What you are asked to do -
Please find the lines in the entries below that contain the word "characters", and copy each one.

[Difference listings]

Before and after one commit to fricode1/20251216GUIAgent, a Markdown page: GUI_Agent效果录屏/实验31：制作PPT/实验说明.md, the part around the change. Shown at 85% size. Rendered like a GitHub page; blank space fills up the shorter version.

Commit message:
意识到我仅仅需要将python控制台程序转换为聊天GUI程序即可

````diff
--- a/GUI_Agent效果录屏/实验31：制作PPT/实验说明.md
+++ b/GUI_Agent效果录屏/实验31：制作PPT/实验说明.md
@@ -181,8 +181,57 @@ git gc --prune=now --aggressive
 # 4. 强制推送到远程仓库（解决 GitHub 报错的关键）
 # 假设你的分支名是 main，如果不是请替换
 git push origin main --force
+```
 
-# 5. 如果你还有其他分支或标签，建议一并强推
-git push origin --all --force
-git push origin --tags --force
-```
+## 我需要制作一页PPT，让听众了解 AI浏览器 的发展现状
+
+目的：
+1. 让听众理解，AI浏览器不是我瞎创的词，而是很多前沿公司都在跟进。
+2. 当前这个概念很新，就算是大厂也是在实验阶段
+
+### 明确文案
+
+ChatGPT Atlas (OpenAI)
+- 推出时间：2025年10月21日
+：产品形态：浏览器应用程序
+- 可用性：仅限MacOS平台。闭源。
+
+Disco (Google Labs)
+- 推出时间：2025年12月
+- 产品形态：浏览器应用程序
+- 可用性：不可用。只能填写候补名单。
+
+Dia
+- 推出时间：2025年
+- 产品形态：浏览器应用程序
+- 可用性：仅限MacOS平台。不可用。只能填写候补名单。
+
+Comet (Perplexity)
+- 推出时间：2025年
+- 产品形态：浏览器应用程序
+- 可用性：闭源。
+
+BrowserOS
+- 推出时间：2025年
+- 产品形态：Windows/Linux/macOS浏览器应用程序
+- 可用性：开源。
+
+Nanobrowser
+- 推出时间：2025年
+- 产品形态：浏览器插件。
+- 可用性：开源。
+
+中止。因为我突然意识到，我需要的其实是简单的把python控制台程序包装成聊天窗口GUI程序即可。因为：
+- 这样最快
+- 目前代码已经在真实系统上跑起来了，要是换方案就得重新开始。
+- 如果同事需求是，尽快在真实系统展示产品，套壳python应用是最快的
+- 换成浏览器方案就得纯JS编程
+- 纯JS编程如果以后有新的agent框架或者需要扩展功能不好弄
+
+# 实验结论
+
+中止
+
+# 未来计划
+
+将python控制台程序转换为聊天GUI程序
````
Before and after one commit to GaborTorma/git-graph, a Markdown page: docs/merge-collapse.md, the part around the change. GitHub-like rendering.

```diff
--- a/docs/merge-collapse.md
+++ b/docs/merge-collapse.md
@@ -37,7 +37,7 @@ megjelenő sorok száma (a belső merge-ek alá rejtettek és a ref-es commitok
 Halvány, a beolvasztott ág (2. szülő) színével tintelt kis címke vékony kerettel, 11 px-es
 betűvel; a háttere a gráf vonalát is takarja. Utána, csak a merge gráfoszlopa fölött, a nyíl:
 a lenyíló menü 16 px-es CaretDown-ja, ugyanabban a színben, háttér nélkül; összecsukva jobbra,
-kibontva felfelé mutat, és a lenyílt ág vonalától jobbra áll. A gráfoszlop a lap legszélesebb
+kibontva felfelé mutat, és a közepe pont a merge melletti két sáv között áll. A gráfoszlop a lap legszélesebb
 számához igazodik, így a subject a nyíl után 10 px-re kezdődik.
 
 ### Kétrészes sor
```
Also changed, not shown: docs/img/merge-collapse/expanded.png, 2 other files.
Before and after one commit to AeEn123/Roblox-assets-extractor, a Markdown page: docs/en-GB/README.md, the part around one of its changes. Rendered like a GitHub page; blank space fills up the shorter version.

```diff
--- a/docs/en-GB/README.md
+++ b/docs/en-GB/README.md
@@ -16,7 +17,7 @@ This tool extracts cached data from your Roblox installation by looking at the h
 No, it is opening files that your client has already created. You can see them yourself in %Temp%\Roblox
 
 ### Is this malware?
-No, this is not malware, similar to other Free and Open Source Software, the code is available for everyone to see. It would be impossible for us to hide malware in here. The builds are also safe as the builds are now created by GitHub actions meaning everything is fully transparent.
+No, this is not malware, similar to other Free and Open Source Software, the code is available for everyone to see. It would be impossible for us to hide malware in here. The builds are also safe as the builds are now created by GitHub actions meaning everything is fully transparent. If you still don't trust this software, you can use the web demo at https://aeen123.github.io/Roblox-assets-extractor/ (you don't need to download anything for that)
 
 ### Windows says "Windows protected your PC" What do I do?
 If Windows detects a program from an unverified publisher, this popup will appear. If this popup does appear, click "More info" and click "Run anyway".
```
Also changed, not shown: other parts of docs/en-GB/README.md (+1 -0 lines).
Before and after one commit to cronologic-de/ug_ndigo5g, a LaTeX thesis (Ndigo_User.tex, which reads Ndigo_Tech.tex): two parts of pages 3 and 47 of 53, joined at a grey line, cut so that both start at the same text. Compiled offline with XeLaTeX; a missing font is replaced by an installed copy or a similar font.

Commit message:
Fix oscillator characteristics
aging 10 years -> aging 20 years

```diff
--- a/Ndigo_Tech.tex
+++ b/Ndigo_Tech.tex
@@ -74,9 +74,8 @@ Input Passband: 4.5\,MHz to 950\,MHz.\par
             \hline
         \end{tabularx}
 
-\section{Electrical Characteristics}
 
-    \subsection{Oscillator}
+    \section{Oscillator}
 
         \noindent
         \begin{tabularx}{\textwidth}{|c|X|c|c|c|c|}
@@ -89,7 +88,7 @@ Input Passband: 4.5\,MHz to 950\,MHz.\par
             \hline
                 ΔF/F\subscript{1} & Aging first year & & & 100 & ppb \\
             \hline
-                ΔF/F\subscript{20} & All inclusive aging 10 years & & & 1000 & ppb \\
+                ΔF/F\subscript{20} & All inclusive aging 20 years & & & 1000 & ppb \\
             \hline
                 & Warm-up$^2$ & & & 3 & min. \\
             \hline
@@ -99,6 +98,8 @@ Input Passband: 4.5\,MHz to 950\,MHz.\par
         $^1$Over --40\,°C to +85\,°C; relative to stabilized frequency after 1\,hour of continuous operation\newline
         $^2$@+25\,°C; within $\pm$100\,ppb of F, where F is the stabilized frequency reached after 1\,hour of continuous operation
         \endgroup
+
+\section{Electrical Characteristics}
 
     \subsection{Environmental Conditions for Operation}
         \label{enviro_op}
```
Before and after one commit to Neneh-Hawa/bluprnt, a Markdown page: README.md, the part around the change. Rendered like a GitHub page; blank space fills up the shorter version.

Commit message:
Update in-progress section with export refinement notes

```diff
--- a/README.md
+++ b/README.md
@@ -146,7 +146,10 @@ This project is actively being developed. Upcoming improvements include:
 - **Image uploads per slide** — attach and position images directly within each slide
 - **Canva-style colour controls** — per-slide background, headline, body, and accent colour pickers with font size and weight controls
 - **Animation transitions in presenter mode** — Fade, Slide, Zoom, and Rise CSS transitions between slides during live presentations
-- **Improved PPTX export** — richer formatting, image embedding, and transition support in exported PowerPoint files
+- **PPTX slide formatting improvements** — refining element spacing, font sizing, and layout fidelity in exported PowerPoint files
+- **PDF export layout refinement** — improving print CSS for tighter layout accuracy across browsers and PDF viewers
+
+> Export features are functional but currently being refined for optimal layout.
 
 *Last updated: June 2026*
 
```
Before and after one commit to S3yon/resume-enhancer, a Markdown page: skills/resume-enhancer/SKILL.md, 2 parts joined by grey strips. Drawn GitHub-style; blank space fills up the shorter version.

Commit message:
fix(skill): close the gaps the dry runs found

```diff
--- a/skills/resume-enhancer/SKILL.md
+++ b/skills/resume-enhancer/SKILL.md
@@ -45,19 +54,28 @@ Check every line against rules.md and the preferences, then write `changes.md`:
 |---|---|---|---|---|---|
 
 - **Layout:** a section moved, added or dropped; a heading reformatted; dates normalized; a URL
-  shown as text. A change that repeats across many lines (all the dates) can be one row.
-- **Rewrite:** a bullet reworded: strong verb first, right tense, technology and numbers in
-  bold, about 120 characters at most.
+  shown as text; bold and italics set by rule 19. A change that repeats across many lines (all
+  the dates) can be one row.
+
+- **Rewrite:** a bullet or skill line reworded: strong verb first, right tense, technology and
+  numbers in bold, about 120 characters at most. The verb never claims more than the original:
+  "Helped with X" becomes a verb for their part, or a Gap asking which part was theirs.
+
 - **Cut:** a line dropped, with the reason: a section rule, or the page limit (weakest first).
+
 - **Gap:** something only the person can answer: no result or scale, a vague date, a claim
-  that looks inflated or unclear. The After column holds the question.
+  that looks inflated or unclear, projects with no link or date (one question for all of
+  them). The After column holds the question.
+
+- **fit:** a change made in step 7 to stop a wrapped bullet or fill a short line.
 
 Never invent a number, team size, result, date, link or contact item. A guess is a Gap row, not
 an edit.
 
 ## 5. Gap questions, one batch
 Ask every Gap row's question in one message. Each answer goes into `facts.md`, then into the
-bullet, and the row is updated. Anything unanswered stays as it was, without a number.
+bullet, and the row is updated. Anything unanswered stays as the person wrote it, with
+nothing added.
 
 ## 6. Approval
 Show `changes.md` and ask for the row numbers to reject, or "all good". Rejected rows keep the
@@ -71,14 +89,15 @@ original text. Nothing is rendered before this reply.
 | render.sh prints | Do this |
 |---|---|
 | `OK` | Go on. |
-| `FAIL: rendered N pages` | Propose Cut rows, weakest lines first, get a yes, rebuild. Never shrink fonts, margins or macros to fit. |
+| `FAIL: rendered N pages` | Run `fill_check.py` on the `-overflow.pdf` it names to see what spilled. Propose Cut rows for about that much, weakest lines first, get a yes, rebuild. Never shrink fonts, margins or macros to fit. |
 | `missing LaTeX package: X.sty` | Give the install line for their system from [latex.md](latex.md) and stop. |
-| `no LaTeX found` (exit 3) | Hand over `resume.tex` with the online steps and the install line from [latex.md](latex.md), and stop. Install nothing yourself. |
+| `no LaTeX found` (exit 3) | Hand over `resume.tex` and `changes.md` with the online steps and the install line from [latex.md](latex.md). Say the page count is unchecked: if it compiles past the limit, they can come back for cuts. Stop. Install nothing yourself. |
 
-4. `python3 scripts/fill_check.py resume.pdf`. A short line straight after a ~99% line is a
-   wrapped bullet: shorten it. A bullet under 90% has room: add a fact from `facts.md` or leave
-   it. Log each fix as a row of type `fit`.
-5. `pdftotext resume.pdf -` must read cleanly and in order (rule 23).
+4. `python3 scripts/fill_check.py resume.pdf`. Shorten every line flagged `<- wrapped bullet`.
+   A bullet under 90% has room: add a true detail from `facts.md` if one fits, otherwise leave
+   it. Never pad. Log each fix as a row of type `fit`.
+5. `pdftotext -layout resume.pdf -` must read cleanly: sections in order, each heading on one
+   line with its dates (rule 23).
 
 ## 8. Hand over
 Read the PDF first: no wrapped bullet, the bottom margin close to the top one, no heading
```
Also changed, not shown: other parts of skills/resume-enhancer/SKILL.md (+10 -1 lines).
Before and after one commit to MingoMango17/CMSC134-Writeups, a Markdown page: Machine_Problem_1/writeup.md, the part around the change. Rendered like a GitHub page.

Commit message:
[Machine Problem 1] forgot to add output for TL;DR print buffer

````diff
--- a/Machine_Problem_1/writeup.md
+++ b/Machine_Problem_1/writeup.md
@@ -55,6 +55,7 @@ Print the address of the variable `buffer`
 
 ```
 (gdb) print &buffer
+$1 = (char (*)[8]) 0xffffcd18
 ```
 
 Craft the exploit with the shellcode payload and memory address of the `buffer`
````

Reply to the exercise -
-  bold, about 120 characters at most.
+  numbers in bold, about 120 characters at most. The verb never claims more than the original:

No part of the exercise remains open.